Free up time to concentrate on marketing and expanding your business.
Early detection of customer service problems.
Eliminate the necessity of offering early payment discounts to your customers.
Retain control of the equity in your company
Why Companies Factor
The need for cash is common to every business. Business managers know that it takes cash to pay for growth and a lengthy delay between delivery of goods and collection of the invoice can be crippling. On the other hand, quick payment can mean even faster growth and higher profits. Different companies factor for different reasons. Usually, however, the customer profile is a highly successful, fast-growing business that needs help. A growth-oriented company will increase sales and profits, but not necessarily have immediate cash on hand to pay for the growth. The company has to carry higher accounts receivable and inventory to meet the increasing sales. Factoring accounts receivable rescues these companies by providing them with the liquid assets, or cash, they need to fuel their growth.
Most business people are trained to go to banks when they need money. However, banks have strict criteria when loaning money that make it very difficult for small, growing companies to secure loans. Banks lend against assets, not sales. If a business generates $1 million in annual sales, it’s a valuable operation; but if it only has $50,000 in hard assets, it won’t qualify for much of a loan. The assets of the company and its creditworthiness are all checked and rechecked during the due diligence process. And a business must have a solid track record to qualify for a loan - something young, growing companies are not able to provide.
A company with no history, no assets and no credit couldn’t hope for a bank loan, but as long as their customers are creditworthy, a factor would love to do business with them. The factor is not extending credit to the client company, but actually purchasing their invoices – invoices which represent cash due from their customers. So the factor is concerned with the creditworthiness of the customer (whom the industry refers to as the account debtor) not the client.
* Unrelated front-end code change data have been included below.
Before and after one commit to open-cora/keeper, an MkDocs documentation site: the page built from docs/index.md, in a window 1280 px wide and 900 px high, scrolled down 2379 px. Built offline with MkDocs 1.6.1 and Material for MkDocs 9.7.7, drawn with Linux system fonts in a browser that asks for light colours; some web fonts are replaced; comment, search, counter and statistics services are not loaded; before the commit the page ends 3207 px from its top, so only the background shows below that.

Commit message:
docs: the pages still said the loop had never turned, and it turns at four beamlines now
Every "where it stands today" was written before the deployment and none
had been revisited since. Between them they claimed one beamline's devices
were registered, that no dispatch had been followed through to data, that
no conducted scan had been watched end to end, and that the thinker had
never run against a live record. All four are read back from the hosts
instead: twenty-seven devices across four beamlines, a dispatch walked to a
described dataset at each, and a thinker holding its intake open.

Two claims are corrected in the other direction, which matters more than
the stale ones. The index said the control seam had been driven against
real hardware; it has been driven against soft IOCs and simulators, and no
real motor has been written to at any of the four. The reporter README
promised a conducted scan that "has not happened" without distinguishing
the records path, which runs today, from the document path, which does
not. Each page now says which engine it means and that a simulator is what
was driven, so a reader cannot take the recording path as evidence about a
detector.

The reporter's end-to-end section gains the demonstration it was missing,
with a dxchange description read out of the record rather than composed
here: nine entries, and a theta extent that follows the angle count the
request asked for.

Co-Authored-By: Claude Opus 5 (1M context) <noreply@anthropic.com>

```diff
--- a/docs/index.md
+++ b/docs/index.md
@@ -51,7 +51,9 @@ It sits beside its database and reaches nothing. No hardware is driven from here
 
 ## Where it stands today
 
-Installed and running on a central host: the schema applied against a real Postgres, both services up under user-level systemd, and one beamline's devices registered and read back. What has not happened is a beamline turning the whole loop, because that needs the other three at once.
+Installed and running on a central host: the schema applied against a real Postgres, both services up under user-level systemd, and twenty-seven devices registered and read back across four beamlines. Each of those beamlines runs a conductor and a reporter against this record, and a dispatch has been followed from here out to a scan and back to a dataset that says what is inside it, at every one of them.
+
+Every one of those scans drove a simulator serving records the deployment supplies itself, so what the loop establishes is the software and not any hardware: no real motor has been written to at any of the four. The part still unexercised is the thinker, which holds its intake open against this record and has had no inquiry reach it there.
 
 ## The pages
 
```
The factor’s security in the transaction is their control over the collection system and their ability to check credit information about the client’s customers.
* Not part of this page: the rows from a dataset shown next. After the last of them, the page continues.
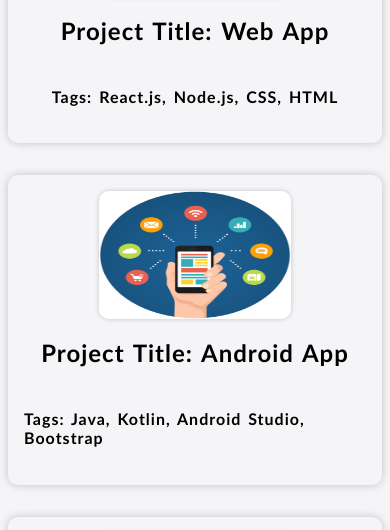
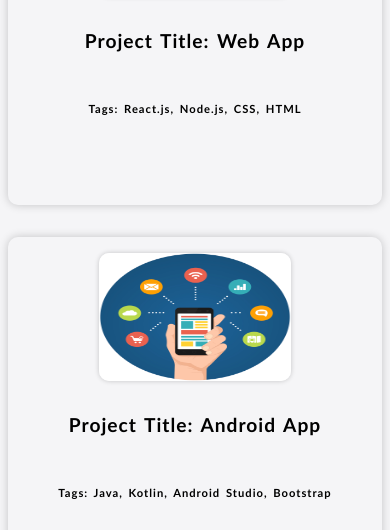
Before and after one commit to Atharvaa99/Showcase-Pro, a plain HTML site: page index.html in a window 390 px wide. Shown: the part 238-768 px from the top of the page. Drawn offline with Linux system fonts and the light colour scheme.

Commit message:
phase 2 stage 3

```diff
--- a/styles.css
+++ b/styles.css
@@ -1,3 +1,24 @@
+/* Self Aware Containers*/
+@container layout (max-width:700px){
+    .card{
+        flex-direction: column;
+        gap: 1rem;
+        padding: 1.2rem;
+    }
+    .card h2{
+        font-size: clamp(1.2rem,2.5cqi,1.4rem);
+    }
+    .card h4{
+        font-size: 0.7rem;
+        padding: 0.2rem 0.6rem;
+    }
+}
+@container layout (max-width:500px){
+    .card{
+        aspect-ratio: unset;
+        min-height: 240px;
+    }
+}
 body{
     background-color: #f5f5f7;
     font-family:'Trebuchet MS', 'Lucida Sans Unicode', 'Lucida Grande', 'Lucida Sans', Arial, sans-serif;
@@ -7,7 +28,7 @@ body{
     margin: 0;
 }
 .container{
-    container-type: Inline-size;
+    container-type: inline-size;
     container-name: layout;
     padding: clamp(0.5rem,2cqi,1rem);
     min-height: max-content;
@@ -31,7 +52,7 @@ body{
     border-radius: 8px;
     box-shadow: 0 0 5px rgba(0, 0, 0, 0.3);
     transition: all 0.5s ease-out;
-    backdrop-filter: blur(1000px);
+    backdrop-filter: blur(20px);
 }
 .filter-button:hover{
     box-shadow: 0 0 10px rgb(230, 135, 176,1) ;
@@ -53,8 +74,10 @@ body{
  .card{
     box-shadow: 0 0 10px rgba(0, 0, 0, 0.2);
     border-radius: 10px;
+    min-height: 320px;
     padding: clamp(1rem,3cqi,2rem) ;
     display: flex;
     flex-direction: column;
     align-items: center;
+    transition: all 0.5s ease;
  }
```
quoted from “Self Employment And The Factory Industry” by Laurence J. Pino, Esq.